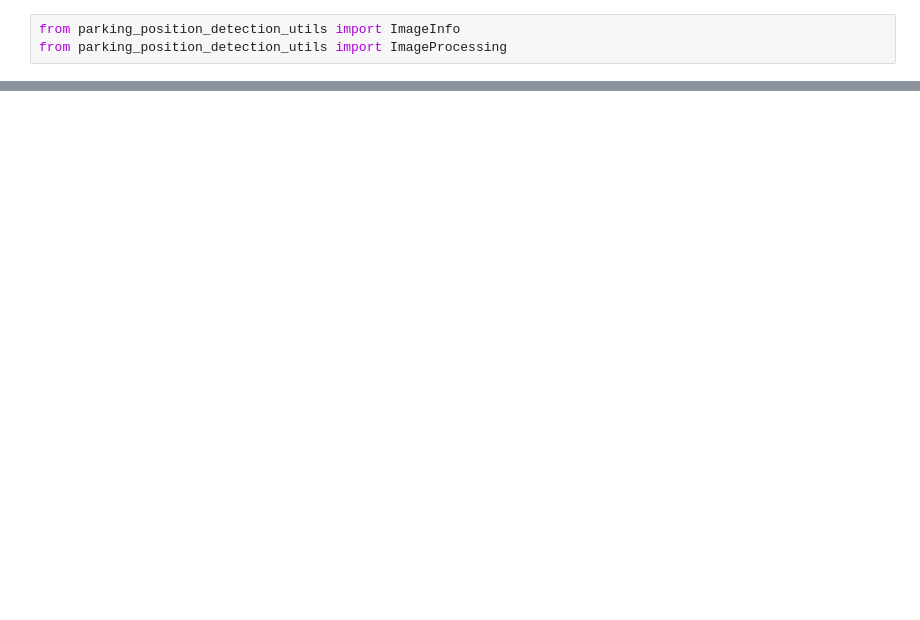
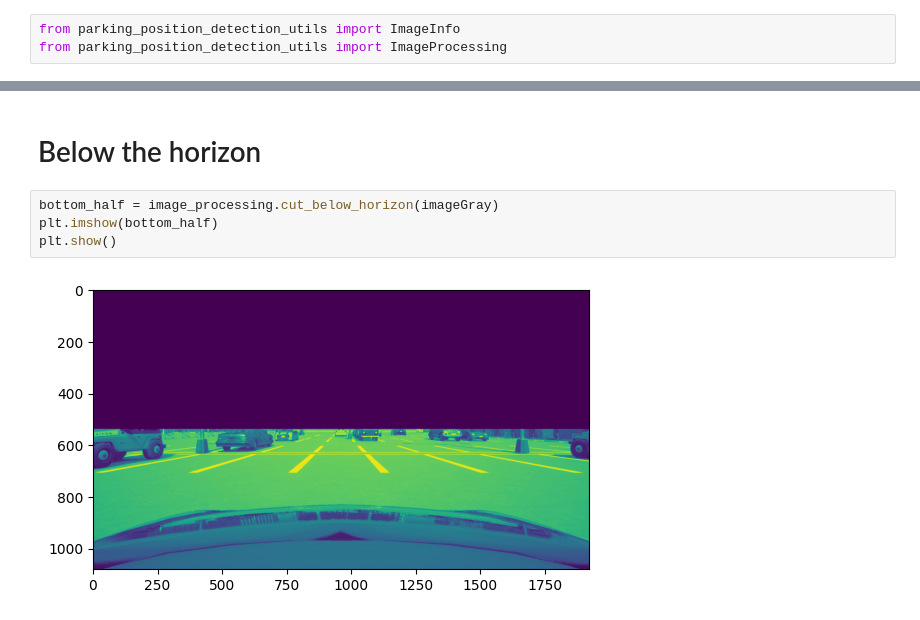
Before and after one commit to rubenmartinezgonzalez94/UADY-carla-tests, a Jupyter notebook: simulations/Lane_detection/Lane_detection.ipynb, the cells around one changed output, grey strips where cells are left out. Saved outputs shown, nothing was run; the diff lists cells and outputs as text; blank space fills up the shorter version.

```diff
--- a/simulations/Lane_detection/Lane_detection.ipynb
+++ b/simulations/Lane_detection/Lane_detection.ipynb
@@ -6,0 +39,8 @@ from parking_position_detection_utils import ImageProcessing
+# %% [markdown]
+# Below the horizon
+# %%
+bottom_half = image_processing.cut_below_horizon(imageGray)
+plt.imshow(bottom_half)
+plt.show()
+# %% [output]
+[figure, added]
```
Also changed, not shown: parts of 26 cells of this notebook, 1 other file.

════

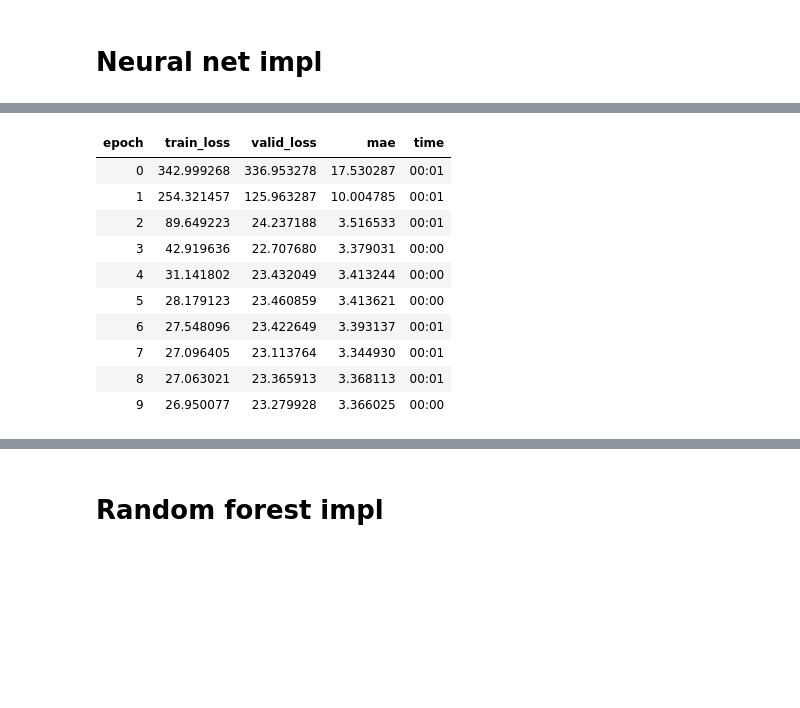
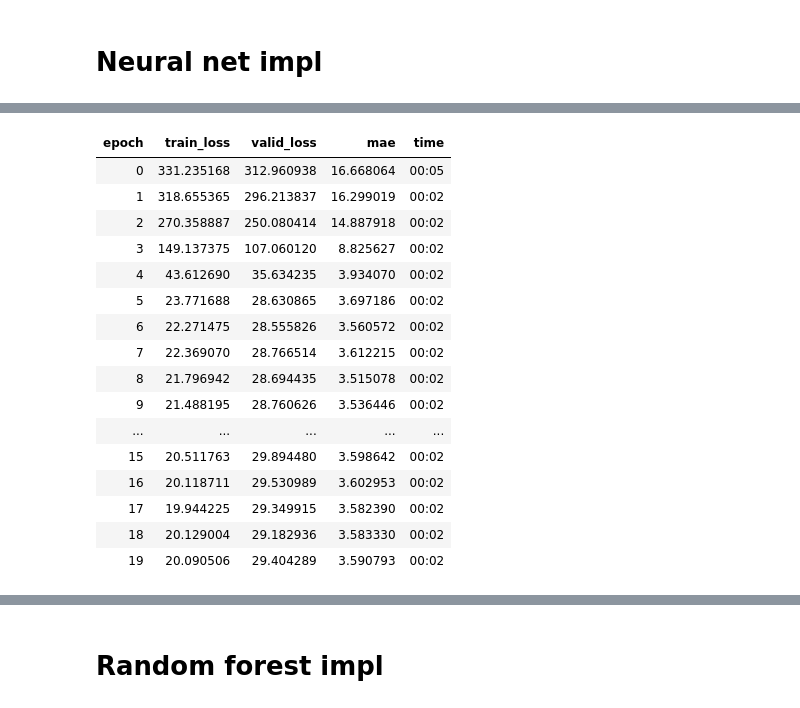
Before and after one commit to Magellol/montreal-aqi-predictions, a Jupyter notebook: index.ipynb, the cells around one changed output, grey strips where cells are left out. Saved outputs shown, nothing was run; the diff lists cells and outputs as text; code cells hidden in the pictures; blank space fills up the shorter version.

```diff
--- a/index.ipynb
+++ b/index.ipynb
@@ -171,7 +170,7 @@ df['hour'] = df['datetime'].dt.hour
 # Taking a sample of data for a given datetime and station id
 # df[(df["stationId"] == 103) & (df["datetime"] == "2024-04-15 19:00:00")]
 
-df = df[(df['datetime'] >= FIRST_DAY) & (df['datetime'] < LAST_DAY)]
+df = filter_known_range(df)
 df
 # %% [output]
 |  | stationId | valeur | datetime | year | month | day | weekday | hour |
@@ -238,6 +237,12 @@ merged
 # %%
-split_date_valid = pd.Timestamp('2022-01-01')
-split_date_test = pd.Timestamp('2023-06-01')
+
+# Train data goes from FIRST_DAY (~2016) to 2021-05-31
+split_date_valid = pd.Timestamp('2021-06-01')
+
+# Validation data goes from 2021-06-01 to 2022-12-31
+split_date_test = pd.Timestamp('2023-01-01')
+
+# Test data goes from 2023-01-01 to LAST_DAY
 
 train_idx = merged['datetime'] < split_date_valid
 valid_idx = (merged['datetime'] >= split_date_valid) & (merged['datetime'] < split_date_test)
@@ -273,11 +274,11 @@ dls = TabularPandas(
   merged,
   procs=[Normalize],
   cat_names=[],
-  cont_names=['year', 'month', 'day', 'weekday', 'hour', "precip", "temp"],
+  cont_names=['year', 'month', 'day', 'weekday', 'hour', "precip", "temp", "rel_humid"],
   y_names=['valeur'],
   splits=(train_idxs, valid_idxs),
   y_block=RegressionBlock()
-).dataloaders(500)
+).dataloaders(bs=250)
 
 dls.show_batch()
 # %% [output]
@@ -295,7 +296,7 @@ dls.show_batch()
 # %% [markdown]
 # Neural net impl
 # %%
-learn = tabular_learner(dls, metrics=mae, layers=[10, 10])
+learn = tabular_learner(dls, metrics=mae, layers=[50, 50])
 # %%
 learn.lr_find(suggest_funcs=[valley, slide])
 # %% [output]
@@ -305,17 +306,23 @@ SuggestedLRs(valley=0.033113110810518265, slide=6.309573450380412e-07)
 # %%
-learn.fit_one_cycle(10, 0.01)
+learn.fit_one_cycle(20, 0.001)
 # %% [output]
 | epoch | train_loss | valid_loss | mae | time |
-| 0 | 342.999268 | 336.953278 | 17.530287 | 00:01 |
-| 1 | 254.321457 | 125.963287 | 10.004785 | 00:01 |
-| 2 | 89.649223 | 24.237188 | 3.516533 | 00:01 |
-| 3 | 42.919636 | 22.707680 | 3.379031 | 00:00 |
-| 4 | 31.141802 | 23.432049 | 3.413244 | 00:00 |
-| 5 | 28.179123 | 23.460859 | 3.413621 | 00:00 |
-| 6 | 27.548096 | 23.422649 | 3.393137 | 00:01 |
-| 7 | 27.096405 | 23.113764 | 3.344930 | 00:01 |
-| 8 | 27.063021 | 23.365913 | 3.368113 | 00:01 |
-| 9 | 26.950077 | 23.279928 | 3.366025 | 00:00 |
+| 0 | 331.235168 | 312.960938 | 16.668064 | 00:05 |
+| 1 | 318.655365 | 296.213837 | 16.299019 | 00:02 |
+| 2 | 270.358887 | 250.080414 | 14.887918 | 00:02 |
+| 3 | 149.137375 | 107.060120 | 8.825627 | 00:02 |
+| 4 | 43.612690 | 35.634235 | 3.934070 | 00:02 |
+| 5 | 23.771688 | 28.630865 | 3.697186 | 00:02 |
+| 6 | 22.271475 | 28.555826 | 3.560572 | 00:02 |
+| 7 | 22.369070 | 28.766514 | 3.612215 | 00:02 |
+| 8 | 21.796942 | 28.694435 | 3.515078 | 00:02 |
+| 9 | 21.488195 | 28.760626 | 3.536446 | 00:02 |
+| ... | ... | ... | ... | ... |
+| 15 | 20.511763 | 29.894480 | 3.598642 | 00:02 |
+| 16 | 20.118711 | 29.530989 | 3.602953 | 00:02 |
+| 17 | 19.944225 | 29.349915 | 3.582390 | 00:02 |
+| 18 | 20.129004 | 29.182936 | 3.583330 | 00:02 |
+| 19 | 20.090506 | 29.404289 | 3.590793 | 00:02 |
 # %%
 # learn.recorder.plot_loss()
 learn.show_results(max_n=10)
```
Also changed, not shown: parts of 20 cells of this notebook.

════

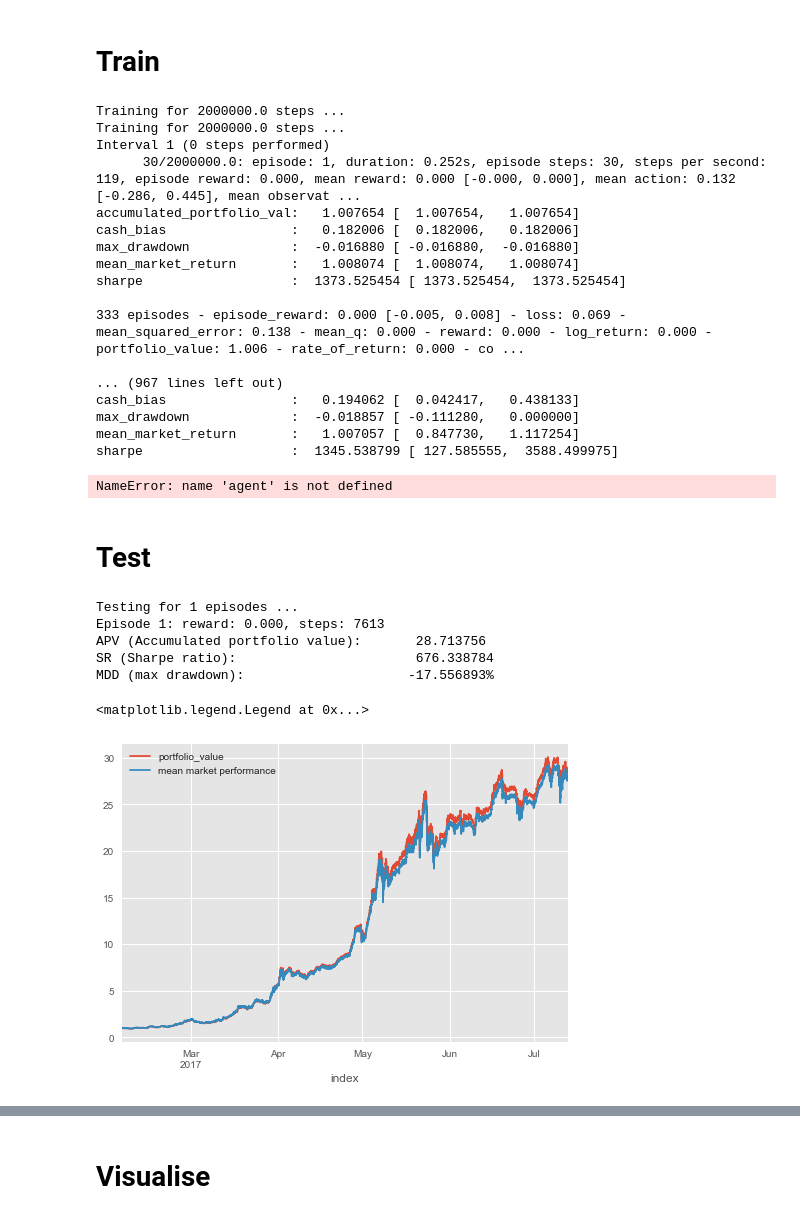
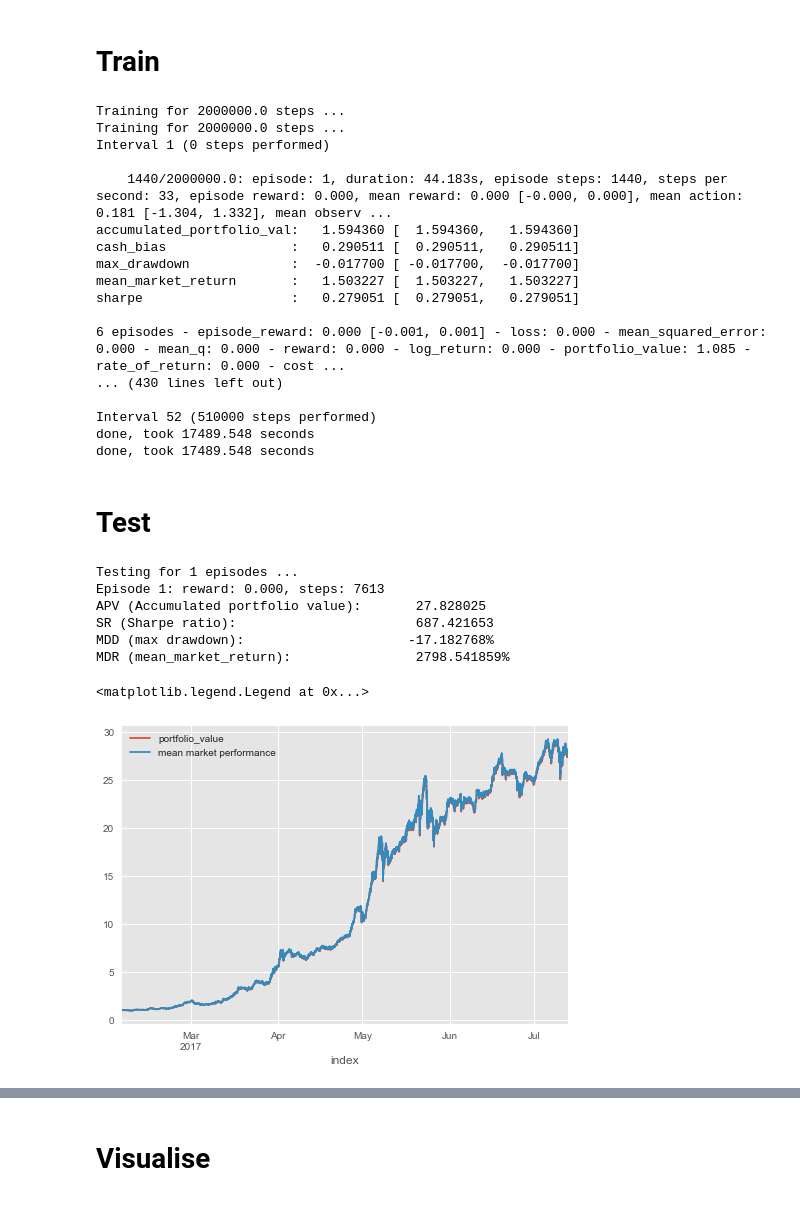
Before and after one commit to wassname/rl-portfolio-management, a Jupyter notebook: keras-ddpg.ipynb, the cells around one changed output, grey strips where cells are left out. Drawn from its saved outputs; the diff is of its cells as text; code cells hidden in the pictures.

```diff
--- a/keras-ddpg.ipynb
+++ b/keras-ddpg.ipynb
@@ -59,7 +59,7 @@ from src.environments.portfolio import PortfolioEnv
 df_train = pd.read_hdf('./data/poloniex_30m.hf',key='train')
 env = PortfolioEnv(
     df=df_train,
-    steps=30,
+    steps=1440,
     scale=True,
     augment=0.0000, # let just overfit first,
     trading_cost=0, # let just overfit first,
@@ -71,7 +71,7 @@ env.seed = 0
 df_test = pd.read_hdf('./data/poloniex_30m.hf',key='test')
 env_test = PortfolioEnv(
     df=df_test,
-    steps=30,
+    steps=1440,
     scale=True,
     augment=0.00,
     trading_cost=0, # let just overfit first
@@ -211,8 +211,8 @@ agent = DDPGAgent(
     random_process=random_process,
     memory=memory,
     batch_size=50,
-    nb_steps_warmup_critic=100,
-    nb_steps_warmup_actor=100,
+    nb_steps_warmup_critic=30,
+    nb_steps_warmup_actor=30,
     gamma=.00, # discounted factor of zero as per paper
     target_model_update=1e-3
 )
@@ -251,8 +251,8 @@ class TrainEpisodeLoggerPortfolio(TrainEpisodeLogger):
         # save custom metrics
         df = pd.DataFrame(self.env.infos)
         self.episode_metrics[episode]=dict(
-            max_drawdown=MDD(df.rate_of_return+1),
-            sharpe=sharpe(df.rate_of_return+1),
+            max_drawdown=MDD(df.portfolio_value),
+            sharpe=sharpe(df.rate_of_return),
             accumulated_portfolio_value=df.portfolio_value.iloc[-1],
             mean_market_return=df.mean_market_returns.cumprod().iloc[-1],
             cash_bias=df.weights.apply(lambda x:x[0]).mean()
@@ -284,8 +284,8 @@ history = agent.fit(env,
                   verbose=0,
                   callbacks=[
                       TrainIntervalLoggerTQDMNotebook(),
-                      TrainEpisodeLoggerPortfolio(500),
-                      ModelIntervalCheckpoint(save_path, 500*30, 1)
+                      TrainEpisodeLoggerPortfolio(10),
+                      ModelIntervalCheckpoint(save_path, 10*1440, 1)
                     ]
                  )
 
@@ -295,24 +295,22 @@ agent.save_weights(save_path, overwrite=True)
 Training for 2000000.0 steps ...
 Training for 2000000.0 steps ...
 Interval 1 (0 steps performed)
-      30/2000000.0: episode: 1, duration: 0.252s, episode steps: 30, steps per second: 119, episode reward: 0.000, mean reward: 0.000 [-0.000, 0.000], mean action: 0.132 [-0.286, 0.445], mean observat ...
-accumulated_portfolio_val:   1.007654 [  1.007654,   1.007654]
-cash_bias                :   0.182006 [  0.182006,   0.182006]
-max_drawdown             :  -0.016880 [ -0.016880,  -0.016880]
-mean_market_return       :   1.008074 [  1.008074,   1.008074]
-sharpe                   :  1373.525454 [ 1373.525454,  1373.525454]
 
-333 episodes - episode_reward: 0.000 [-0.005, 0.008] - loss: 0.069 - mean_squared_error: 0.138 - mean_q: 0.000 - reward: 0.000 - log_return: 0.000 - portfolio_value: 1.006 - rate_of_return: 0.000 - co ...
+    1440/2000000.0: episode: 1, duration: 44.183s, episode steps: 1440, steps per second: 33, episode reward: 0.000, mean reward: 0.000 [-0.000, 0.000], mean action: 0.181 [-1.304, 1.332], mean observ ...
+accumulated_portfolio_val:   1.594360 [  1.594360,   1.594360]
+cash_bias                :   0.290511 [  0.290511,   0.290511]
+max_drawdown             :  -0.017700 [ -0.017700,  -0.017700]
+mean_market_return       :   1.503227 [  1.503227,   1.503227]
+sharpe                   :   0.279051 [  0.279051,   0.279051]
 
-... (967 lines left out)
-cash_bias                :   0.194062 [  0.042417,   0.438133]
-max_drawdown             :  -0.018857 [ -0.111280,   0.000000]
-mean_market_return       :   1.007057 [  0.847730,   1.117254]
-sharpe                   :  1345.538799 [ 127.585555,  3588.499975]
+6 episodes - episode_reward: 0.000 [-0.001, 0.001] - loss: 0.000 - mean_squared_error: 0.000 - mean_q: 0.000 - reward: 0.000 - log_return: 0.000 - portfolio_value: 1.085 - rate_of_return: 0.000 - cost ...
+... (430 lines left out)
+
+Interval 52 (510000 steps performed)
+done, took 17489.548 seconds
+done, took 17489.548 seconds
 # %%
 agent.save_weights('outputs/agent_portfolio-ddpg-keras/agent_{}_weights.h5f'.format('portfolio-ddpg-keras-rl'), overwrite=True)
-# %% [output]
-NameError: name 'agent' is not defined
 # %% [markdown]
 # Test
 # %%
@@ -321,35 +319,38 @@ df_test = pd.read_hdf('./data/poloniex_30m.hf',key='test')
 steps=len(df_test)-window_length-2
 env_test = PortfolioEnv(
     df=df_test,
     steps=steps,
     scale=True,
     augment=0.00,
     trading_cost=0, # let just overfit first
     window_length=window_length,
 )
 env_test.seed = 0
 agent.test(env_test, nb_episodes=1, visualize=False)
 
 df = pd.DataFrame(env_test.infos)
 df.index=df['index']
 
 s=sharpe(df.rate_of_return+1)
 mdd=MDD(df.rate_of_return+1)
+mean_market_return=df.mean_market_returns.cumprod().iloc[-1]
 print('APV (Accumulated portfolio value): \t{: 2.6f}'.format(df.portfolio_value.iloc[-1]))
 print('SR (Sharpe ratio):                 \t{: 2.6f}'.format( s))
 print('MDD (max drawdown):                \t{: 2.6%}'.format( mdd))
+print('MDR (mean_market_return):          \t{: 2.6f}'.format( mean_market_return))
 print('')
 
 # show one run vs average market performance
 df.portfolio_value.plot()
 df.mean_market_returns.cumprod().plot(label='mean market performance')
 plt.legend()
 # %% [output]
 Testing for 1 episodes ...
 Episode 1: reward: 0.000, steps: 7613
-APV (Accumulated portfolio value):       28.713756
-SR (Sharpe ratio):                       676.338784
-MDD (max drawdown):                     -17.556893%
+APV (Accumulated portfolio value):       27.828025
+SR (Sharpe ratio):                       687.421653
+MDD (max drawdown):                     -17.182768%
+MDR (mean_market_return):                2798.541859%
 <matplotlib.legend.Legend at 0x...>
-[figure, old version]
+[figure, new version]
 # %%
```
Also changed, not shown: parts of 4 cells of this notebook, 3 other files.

════

**The task**. From the listing above, return every line that carries the string "index".

**Completed task**.
Before and after one commit to Magellol/montreal-aqi-predictions, a Jupyter notebook: index.ipynb, the cells around one changed output, grey strips where cells are left out. Saved outputs shown, nothing was run; the diff lists cells and outputs as text; code cells hidden in the pictures; blank space fills up the shorter version.
--- a/index.ipynb
+++ b/index.ipynb
 df.index=df['index']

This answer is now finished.